June 18, 2010
ORANGE BEACH, Ala.---After months of criticism for mishandling the Gulf oil spill, BP is shaking up its leadership.
More boats are joining the defense against the oil, while BP's embattled CEO is being taken off the front lines. The company's chairman told SKY News Tony Hayward will be returning to BP headquarters.
"He's been there eight weeks, and he's handing over the day-to-day operations to Bob Dudley," said Carl-Henric Svanberg, BP chairman.
On the water, the Coast Guard is promising to better coordinate private vessels loaded down with skimmers and boom.
"We know we have water men out there who have local expertise and passion," said Adm. Thad Allen, incident commander. "We want to channel that and make sure we're creating unity of effort."
Even with some two thousand private boats working to contain the oil, Gulf Coast residents still worry whether it's enough.
"You see these booms out here and that there is activity, but it doesn't seem like there is much getting done," said Steven Fitzgerald of Flora-bama Farms.
This time of year, local bays are usually full of tourists cruising around on jet skies or enjoying the fishing. Now it's closed to all recreation, and the docks sit empty.
Fitzgerald supplies produce to several local restaurants. He fears he may not have a job next month.
"This is just the start of it," he said. "They say it is going to get worse before it gets better."

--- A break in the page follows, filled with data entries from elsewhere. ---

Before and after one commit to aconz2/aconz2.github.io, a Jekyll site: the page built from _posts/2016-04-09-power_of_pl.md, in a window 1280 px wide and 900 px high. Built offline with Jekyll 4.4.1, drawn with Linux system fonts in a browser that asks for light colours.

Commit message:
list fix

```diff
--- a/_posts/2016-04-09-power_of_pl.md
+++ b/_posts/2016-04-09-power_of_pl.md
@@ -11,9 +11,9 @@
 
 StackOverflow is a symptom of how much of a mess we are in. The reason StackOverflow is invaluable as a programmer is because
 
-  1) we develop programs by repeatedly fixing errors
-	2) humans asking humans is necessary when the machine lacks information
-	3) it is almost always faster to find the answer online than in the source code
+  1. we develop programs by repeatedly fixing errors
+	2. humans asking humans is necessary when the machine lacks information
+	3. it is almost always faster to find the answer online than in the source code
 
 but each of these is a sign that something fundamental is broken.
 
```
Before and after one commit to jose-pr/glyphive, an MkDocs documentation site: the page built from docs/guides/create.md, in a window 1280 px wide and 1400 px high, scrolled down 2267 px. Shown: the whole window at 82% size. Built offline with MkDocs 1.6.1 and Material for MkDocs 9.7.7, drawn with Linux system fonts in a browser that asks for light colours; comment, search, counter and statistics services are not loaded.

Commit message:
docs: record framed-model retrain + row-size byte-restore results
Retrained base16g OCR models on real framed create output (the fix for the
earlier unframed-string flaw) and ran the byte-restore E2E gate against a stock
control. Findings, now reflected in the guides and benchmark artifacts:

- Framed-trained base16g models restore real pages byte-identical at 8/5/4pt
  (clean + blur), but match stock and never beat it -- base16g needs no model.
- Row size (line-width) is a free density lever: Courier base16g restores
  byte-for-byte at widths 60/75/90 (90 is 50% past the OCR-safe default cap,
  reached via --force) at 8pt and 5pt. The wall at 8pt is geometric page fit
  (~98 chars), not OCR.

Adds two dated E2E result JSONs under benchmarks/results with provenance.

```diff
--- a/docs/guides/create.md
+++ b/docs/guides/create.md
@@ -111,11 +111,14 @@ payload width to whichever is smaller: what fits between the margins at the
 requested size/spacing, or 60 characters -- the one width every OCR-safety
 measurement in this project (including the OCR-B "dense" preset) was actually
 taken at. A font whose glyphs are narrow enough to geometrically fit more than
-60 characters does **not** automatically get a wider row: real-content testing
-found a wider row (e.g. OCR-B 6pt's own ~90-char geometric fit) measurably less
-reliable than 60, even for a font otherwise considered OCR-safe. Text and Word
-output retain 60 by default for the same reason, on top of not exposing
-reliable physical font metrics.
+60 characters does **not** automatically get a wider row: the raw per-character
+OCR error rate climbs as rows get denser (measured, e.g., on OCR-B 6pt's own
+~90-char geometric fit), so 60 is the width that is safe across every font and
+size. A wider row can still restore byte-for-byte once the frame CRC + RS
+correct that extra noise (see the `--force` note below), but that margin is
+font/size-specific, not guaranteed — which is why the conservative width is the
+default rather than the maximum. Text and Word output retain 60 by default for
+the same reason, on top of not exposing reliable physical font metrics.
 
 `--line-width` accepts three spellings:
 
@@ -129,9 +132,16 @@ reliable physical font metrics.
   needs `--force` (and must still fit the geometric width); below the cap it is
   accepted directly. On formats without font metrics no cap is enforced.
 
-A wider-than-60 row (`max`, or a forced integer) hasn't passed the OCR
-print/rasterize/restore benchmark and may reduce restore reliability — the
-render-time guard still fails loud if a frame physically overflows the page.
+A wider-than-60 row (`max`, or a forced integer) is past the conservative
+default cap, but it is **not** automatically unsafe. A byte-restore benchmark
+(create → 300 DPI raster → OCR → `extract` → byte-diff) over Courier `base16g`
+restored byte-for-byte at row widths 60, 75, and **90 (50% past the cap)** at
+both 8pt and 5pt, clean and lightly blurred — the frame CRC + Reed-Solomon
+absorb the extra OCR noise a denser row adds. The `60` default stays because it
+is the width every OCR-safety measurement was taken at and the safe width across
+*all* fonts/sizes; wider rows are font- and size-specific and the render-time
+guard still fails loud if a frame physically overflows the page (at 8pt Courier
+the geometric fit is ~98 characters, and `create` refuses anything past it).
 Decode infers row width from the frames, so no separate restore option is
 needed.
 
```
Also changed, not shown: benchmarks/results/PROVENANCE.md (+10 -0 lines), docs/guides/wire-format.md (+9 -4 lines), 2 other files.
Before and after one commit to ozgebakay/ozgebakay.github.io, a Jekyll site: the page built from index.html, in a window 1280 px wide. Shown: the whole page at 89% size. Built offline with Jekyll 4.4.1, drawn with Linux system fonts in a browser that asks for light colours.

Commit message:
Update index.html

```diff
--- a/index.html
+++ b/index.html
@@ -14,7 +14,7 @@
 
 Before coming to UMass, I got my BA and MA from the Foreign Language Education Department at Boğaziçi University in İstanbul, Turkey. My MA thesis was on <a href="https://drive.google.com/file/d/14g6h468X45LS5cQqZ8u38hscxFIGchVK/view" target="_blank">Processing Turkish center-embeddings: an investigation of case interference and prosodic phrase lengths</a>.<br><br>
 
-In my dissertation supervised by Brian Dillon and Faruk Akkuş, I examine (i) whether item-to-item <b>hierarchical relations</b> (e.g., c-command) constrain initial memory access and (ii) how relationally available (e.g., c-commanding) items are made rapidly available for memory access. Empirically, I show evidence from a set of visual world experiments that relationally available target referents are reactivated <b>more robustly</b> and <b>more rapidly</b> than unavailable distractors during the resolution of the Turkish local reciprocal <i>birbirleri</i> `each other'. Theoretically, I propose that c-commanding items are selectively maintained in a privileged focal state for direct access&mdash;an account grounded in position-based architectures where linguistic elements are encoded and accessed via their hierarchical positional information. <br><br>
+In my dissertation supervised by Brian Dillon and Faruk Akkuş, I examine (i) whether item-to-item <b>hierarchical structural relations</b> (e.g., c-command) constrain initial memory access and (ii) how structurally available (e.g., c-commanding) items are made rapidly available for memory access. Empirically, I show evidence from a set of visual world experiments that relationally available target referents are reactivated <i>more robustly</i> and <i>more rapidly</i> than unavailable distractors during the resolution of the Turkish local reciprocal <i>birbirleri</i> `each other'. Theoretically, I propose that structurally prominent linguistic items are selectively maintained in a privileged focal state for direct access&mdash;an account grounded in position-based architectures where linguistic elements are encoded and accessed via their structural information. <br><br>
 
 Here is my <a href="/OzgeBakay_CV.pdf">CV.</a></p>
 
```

Lawmakers say BP has paid less than 12 percent of claims to businesses and workers. The man President Obama chose to oversee the $20 billion compensation fund is visiting the region and promising to pay up quickly.